Pricing
Consider the situation when lots of people are elbowing each other to buy concert tickets. There's no increasing the supply of these tickets since a concert hall or stadium can only hold a set amount of people without the Los Angeles Fire Department throwing a hissy fit.

Many eager economics students and libertarians automatically want to apply the law of supply and demand here: why not just raise the prices? In fact, that's what some organizations have done: Britney Spears concert tickets for Staples Center start at $150.00. (How do I know this? My girlfriend told me. Really.)

As the purveyor of tickets, you can do that when you have some idea of how much demand there will be. But what if demand shoots up while your supply stays the same? When it looks like you're about to sell all your inventory and are hours away from turning away your customers and disappointing them, you could double your prices. But then, your customers would be angry that you're gouging them. Your company would appear disreputable for "arbitrarily" changing prices on consumers.

If you're looking at it from an economist's point of view, there's no problem there: you're just changing the price to meet demand. But from a public relations vantage point, you run a very real risk of alienating your customers. It'll look like you're exploiting them, when all you're doing is ensuring availability (while making a few extra bucks).

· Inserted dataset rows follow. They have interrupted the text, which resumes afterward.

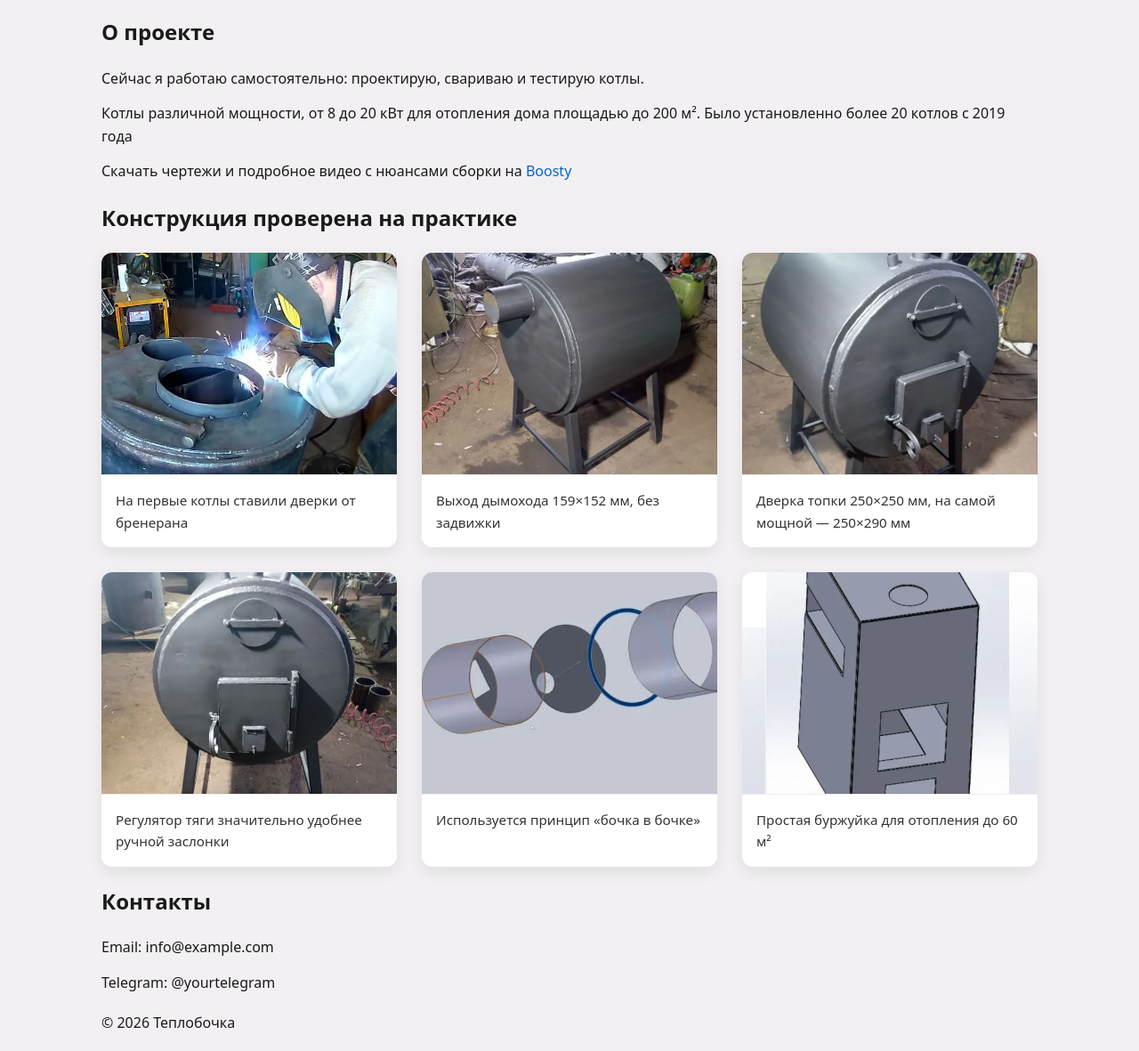
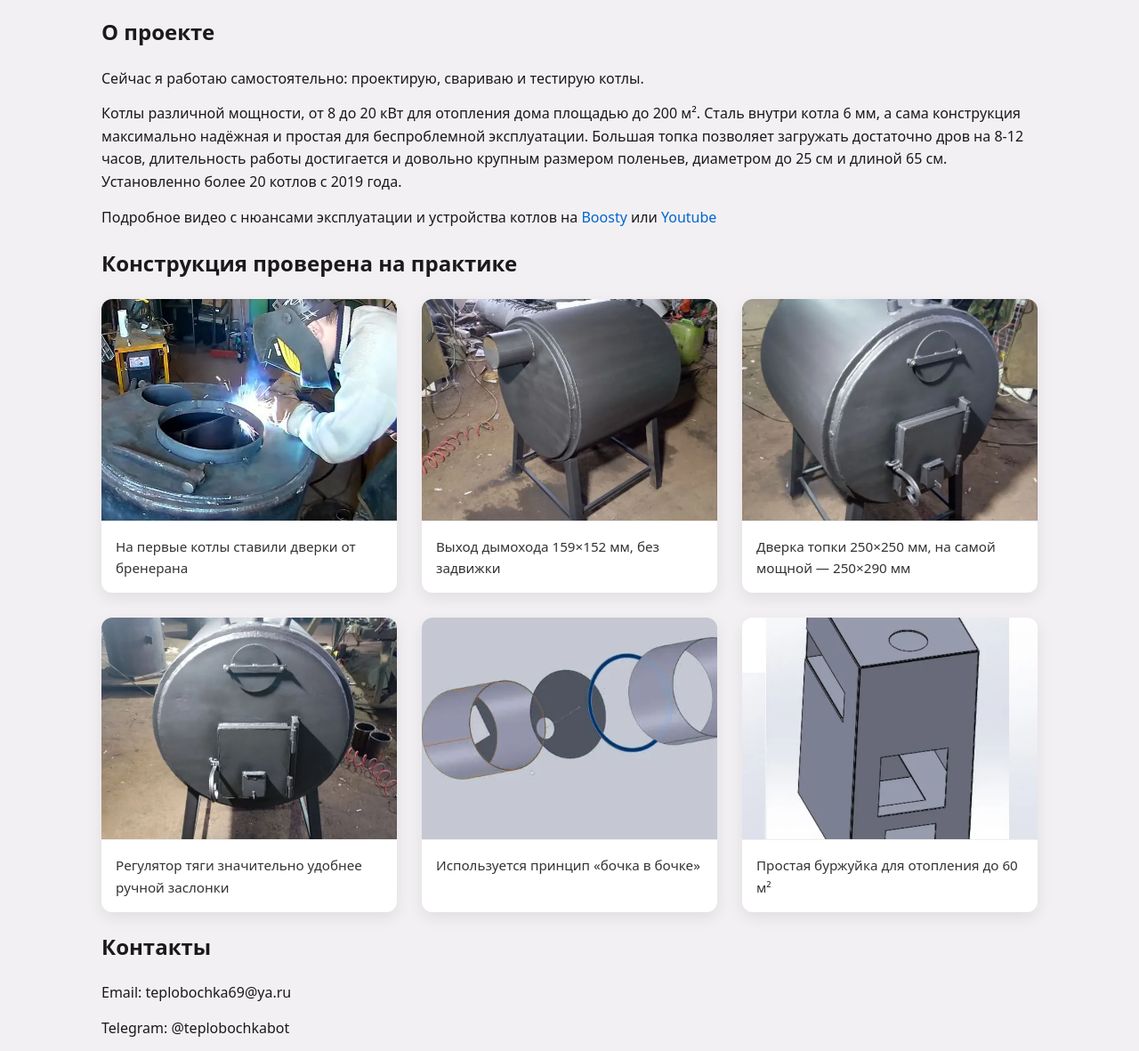
Before and after one commit to s1vv/html-teplobochka, a plain HTML site: page index.html in a window 1280 px wide. Shown: the part 119-1300 px from the top of the page at 89% size. Drawn offline with Linux system fonts and the light colour scheme.

Commit message:
добавил описание

```diff
--- a/index.html
+++ b/index.html
@@ -1,4 +1,4 @@
-<!DOCTYPE html>
+<!doctype html>
 <html lang="ru">
   <head>
     <meta charset="UTF-8" />
@@ -24,16 +24,28 @@
         </p>
         <p>
           Котлы различной мощности, от 8 до 20 кВт для отопления дома площадью
-          до 200 м². Было установленно более 20 котлов с 2019 года
+          до 200 м². Сталь внутри котла 6 мм, а сама конструкция максимально
+          надёжная и простая для беспроблемной эксплуатации. Большая топка
+          позволяет загружать достаточно дров на 8-12 часов, длительность работы
+          достигается и довольно крупным размером поленьев, диаметром до 25 см и
+          длиной 65 см. Установленно более 20 котлов с 2019 года.
         </p>
         <p>
-          Скачать чертежи и подробное видео с нюансами сборки на
+          Подробное видео с нюансами эксплуатации и устройства котлов на
           <a
             href="https://boosty.to/teplobochka_kotel"
             target="_blank"
             rel="noopener"
           >
             Boosty
+          </a>
+          или
+          <a
+            href="https://www.youtube.com/@teplobochka-life"
+            target="_blank"
+            rel="noopener"
+          >
+            Youtube
           </a>
         </p>
       </section>
@@ -131,8 +143,8 @@
 
       <section class="section" id="contacts">
         <h2>Контакты</h2>
-        <p>Email: info@example.com</p>
-        <p>Telegram: @yourtelegram</p>
+        <p>Email: teplobochka69@ya.ru</p>
+        <p>Telegram: @teplobochkabot</p>
       </section>
 
       <footer class="site-footer">
```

On top of that potential PR nightmare, there's a downside that even economists must acknowledge. It's the phenomenon that economists call "sacrificing equity for the sake of efficiency." That's all fine and high-sounding, but what does that mean? It means, "It's not fair." And the customer will feel this way. Your costs haven't changed: it still costs you the same to make it, doesn't it? This gives your customers a reason not to trust you, and therefore not to come back.

Changing your prices is certainly an effective tool to curb or increase demand, but raising them is an extremely delicate matter in the age of consumers who expect posted prices to stay the same.

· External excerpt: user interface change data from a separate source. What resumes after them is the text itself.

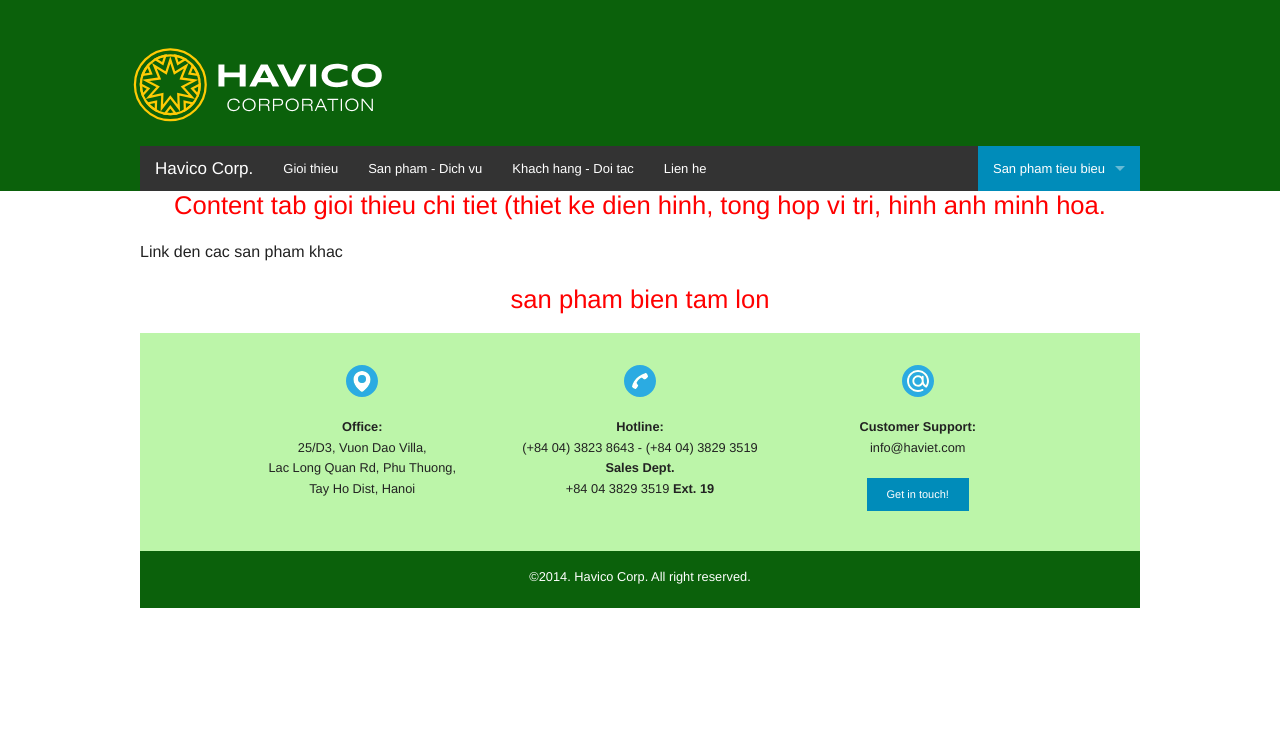
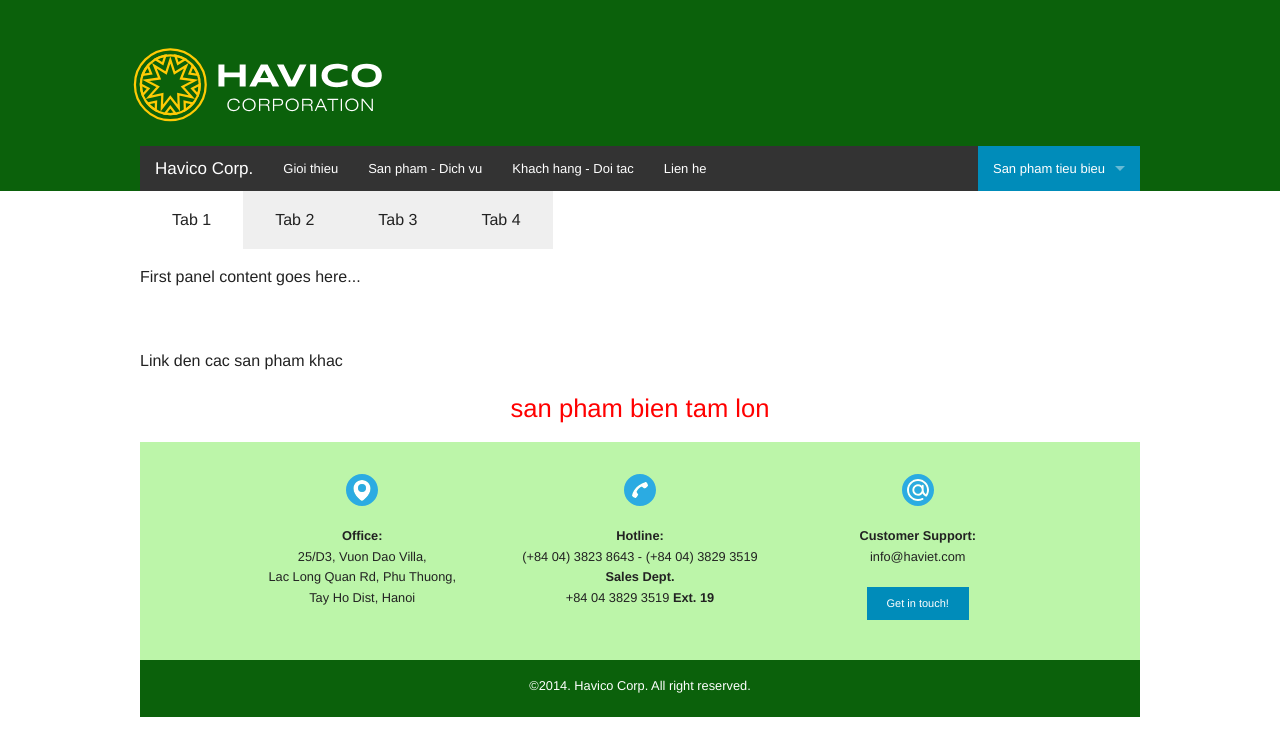
Before and after one commit to haviet/static-on-foundation, a Jekyll site: the page built from sp-billboard.html, in a window 1280 px wide. Shown: the top 756 px of the page. Built offline with Jekyll 4.4.1, drawn with Linux system fonts in a browser that asks for light colours.

Commit message:
Update sp-billboard.html

```diff
--- a/sp-billboard.html
+++ b/sp-billboard.html
@@ -3,7 +3,7 @@ layout: default
 ---
 
 <div class="row collapse">
-  <p class="introtext bigtext">Content tab gioi thieu chi tiet (thiet ke dien hinh, tong hop vi tri, hinh anh  minh hoa.</p>
+  {% include tab-billboard-content.html %}
 </div>
 
 <div class="row collapse">
```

Waiting list: first come, first served
A common alternative to raising prices is to let people buy stuff on a first come, first served basis. The folks at Ticketmaster do this, in case the $150.00 concert tickets sell out (which they often do).

As you may recall from your economics class, this is considered more equitable, but not as efficient: the people selling tickets could make a lot more money just by raising the prices. (If you do not recall from your economics class, shame on you for not paying attention. But hey, now you know. Trust me on this one.)

As far as fairness is concerned, lower prices with waiting lists are an improvement over simply raising the price. But if you're not one of the first served, you probably won't feel like it was very fair. Maybe you had to be at work that time of day, or don't have time to wait in line.

Lottery
A different spin on fairness is to let people enter a lottery to let them buy what they want at lower prices. If you were to enter such a lottery and your number got drawn, you could then buy what you're after. Typically, submissions to this lottery are accepted during a specified time window. So if you have to be at work when the lottery first opens, that's not a problem. You have just as good of a chance as the first person who entered that lottery.

This was part of Saddleback Church's approach when they hosted the Saddleback Civil Forum with Barack Obama and John McCain during the presidential campaign. Since Saddleback Church is very high-profile, it was important that a purely pricing-based model was avoided. Taking an exclusively pricing-based allocation of tickets to see the candidates would have looked too much like favoritism towards the rich, a Biblical no-no.

Then again, Saddleback Church also had to cover its costs, so it actually opted for a brilliant hybrid approach that consisted of various tiers, each with a different price. It was a multi-tiered lottery. Higher-priced tiers would likely yield a smaller pool and a higher chance of being selected. You can't please everybody, but such a creative and enlightened approach likely pleased quite a few free market die-hards while at the same time placating those who were concerned about equality. If only governments and businesses were as wise.